Talk

Advanced search

Would you like to be a member of our research panel? Join here - there's (nearly) always a great incentive offered for your views.

Factor V Leiden

(4 Posts)
Colabottle10 Wed 13-Jan-16 11:57:24

Distracting myself from the sickness by filling in the forms given in the maternity pack from the GP.

I'm 8+1 and haven't seen a midwife yet.

Filling in the family medical history section. My mum died at age 51 of a Pulmonary Embolism caused by a DVT in her leg. My sister has Factor V Leiden, which is a blood clotting disorder. I didn't really know much about it so have been researching and it causes early miscarriage, clots in the umbilical cord and second and third trimester miscarriage!

I'm now totally panicking and have called the Community Midwives and left a message hoping someone will call back and I'll get a blood test done ASAP.

Does anyone have any experience of this? Should this have been picked up earlier in my pregnancy? GP has it on my notes but nothing has been said?

Pandora97 Wed 13-Jan-16 12:06:06

I'm assuming it's just your sister who has Factor V Leiden? I'd try not to worry about it too much although a blood test would be a good idea. The most likely thing they will do is refer you to a consultant and put you on enoxaparin (an injection every day to help prevent blood clots) throughout the pregnancy and possibly for 6 weeks post birth as well.

I hope the midwives get back to you soon but try not to panic. I wouldn't have expected this to be picked up any earlier with just a family history. It would be different if you actually had a blood clotting disorder yourself. smile

Colabottle10 Wed 13-Jan-16 12:11:23

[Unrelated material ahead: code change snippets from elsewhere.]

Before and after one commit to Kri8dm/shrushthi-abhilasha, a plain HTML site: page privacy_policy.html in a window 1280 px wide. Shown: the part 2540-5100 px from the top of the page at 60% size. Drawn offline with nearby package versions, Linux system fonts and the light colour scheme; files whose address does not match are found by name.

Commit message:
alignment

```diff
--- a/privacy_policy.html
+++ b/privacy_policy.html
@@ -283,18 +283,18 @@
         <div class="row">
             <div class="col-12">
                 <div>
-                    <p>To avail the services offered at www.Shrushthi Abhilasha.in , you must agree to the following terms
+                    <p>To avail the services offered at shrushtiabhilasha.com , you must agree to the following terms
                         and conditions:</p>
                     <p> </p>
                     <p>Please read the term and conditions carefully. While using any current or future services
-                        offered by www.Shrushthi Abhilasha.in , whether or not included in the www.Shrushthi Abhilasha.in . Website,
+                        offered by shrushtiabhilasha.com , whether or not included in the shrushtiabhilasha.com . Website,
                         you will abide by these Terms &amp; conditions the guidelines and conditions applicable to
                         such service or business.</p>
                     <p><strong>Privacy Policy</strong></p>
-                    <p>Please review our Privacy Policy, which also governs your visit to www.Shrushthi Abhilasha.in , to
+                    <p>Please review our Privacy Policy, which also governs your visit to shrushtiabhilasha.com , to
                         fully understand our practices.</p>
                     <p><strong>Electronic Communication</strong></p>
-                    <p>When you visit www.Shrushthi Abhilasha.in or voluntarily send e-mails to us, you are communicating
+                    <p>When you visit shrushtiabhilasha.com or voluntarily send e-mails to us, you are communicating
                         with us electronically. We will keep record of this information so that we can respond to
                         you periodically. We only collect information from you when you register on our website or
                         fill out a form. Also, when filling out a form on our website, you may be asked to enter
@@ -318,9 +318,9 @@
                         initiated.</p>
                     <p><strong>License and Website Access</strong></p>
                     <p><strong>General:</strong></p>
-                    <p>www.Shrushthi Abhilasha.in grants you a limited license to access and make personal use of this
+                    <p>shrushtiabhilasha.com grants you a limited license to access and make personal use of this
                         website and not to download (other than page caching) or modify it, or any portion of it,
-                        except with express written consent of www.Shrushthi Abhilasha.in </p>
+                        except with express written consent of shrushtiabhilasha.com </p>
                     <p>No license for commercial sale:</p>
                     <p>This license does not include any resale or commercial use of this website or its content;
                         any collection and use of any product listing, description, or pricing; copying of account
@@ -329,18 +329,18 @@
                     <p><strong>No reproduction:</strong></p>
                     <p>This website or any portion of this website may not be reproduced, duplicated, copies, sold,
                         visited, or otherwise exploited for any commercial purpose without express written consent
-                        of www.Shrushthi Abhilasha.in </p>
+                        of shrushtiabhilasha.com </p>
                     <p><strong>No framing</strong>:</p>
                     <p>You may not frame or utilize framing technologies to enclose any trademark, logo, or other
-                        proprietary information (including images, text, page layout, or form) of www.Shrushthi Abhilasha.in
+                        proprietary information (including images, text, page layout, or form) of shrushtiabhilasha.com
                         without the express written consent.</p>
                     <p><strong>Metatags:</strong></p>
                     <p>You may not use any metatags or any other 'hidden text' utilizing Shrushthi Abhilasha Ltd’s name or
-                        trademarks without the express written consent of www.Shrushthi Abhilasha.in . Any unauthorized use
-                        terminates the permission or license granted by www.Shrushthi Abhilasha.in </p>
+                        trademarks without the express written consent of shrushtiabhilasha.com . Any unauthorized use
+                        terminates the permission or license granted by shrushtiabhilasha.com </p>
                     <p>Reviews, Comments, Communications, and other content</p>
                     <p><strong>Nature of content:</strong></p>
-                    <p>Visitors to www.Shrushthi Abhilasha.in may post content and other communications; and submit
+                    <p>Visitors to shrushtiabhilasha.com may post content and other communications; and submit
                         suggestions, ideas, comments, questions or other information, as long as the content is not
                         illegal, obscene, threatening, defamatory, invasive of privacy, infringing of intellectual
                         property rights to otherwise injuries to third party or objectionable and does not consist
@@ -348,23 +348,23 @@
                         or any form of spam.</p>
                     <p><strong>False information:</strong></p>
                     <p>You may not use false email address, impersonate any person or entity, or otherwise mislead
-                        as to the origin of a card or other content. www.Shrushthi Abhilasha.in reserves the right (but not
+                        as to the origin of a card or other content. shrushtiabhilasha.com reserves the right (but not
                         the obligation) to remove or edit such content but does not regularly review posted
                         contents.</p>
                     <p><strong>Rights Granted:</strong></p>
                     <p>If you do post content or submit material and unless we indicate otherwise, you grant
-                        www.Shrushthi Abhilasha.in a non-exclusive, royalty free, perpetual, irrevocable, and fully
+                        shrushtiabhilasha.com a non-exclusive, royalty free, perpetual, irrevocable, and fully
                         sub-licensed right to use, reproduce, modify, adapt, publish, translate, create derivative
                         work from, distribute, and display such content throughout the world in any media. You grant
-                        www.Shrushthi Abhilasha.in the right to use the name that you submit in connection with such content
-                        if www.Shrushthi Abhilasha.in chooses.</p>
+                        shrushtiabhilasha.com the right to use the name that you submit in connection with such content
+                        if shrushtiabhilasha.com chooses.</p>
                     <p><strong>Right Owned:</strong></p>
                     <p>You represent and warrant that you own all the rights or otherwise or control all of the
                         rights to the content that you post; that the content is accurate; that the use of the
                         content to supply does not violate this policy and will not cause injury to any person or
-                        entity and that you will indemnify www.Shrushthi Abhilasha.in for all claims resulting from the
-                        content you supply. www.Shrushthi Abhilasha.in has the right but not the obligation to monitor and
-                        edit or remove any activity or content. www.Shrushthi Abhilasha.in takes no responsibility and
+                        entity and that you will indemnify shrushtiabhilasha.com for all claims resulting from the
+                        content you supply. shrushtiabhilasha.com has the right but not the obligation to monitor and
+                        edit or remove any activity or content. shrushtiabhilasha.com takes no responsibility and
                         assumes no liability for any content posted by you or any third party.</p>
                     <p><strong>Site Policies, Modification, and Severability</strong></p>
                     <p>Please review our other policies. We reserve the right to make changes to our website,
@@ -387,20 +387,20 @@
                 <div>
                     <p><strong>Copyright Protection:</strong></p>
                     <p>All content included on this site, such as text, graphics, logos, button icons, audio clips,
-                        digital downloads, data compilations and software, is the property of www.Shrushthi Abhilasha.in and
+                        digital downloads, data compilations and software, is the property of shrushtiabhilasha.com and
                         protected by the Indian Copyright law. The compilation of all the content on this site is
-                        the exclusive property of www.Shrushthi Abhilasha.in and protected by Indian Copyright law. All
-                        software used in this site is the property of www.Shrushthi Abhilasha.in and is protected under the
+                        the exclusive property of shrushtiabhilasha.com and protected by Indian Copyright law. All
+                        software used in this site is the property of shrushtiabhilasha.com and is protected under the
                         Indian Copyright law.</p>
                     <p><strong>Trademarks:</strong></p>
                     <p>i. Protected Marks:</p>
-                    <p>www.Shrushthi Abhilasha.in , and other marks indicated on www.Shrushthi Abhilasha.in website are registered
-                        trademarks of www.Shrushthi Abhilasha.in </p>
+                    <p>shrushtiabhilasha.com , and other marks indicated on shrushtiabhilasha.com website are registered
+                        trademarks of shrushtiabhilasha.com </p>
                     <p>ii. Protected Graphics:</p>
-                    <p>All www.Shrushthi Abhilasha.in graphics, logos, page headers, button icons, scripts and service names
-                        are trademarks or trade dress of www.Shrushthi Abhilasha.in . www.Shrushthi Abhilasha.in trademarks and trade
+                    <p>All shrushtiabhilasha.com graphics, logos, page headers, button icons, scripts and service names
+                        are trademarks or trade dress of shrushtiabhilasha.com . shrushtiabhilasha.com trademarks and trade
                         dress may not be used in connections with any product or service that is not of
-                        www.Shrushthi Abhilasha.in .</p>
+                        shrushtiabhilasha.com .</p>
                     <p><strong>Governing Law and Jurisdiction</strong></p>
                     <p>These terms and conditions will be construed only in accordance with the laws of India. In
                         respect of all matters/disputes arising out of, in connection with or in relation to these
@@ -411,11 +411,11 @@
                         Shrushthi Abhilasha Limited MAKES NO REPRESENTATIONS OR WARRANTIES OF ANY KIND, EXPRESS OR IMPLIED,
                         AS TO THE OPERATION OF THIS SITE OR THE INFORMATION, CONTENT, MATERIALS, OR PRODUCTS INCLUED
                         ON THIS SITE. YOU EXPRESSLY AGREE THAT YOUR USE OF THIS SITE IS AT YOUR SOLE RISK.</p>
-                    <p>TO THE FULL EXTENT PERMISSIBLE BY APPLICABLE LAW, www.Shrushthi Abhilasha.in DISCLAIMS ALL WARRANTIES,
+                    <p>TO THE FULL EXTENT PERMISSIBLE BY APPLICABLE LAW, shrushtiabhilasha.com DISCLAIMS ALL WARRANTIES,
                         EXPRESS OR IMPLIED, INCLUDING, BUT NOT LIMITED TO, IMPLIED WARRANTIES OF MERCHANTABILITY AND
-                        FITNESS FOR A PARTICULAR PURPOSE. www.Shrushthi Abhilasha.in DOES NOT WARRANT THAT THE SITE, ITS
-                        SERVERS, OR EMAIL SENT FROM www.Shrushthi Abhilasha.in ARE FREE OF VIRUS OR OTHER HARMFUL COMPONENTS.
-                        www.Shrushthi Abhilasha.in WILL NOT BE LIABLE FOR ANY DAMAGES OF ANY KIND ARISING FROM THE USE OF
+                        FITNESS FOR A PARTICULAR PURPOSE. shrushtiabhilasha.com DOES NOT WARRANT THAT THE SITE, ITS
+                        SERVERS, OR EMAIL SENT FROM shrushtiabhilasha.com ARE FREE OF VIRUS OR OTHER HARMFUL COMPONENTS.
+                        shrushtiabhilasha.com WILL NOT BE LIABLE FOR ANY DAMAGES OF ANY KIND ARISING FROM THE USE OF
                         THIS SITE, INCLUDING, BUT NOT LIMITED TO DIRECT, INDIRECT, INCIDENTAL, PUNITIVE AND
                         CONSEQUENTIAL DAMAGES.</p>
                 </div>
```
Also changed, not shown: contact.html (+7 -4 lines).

I'm assuming my mum had it too, hence her early death. I should have been tested after she died when my sister was, but didn't have it done.

Trying not to google the horror stories.

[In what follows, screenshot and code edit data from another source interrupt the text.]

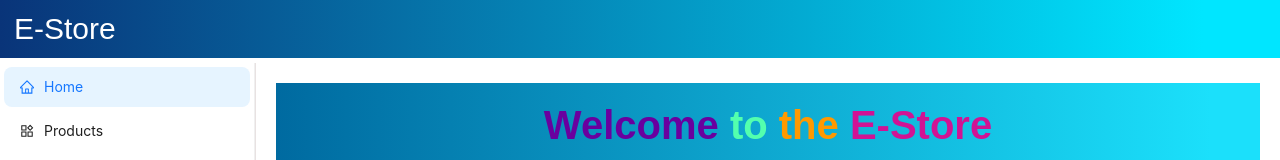
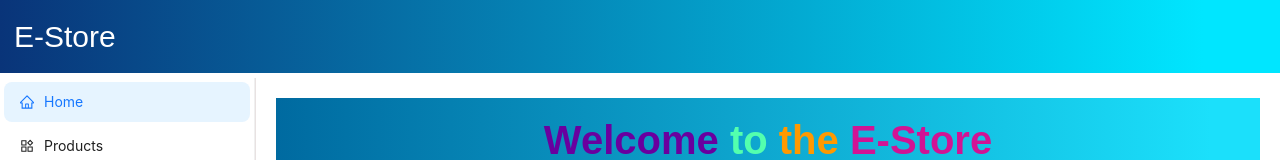
Before and after one commit to nikolai-dimitrov/Shopping-Cart-Demo, a React (Vite) app in the folder Shopping-Cart/: page / in a window 1280 px wide. Shown: the top 160 px of the page. Built offline with nearby package versions, Linux system fonts and the light colour scheme.

Commit message:
fix: font family fantasy line height bug in safari browser
Font-family: fantasy has got very high line hight in safari browser, and looks like h1 is sticked to the top of the screen.

```diff
--- a/Shopping-Cart/src/components/Header/header.module.css
+++ b/Shopping-Cart/src/components/Header/header.module.css
@@ -6,14 +6,15 @@ header {
 		rgba(0, 230, 255, 1) 94%
 	);
 }
+
 .headingWrapper {
 	max-width: 1600px;
 	margin: 0 auto;
 }
+
 .heading {
 	font-size: 30px;
 	padding: 14px;
-    font-family: fantasy;
-    line-height: 1;
+	line-height: 1.5;
 	color: white;
 }
```
Lines whose indentation alone changed are shown as unchanged.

mummyagainin2016 Wed 13-Jan-16 14:29:23

They may also advice low-dose aspirin. I'm on both for suspected low Protein S (another clotting disorder). Apparently aspirin protects the baby as it crossed the placenta and the enoxaparin (Clexane) protects you from clots.

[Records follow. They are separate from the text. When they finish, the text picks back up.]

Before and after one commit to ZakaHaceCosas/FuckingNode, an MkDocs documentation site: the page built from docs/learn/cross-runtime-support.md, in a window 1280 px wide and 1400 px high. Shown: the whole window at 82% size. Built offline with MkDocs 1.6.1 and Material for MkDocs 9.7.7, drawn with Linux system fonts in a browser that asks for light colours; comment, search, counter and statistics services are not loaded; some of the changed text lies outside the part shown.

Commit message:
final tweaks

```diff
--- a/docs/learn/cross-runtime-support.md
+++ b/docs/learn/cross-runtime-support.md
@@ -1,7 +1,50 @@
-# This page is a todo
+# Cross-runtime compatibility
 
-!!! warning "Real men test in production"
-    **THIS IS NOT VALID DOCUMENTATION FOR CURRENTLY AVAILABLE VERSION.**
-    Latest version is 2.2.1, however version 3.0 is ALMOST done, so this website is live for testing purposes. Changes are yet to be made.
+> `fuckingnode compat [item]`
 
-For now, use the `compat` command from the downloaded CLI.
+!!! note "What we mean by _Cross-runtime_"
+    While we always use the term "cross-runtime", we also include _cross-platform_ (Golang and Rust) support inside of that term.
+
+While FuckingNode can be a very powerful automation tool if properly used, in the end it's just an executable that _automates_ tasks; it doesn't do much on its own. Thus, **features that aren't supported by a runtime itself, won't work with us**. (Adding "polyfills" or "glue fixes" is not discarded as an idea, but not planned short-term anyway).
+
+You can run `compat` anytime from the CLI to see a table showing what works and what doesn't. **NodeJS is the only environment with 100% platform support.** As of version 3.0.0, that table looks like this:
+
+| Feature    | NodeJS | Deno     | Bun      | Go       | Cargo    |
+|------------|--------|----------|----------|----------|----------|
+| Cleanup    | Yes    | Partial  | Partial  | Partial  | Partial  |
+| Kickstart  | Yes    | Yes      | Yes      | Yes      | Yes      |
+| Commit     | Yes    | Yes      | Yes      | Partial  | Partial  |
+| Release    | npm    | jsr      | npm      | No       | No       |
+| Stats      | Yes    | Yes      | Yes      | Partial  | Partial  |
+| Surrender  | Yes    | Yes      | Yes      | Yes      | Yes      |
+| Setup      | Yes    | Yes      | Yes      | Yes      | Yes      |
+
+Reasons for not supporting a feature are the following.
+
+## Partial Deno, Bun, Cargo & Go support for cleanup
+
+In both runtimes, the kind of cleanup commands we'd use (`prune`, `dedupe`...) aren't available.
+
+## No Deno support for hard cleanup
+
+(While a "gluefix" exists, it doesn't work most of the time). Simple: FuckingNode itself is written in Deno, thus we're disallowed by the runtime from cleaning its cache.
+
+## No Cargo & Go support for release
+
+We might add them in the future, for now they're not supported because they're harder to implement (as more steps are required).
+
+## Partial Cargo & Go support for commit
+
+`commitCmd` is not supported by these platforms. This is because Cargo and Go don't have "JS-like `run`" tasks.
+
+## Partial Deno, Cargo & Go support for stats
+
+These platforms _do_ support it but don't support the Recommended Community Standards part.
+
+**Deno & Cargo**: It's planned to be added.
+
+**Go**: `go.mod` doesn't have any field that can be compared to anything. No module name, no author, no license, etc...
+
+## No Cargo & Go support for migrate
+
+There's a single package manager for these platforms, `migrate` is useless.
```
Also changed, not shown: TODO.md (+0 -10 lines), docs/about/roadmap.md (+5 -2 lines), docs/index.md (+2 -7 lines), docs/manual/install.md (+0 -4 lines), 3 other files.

Join the discussion

Join the discussion

Registering is free, easy, and means you can join in the discussion, get discounts, win prizes and lots more.

Register now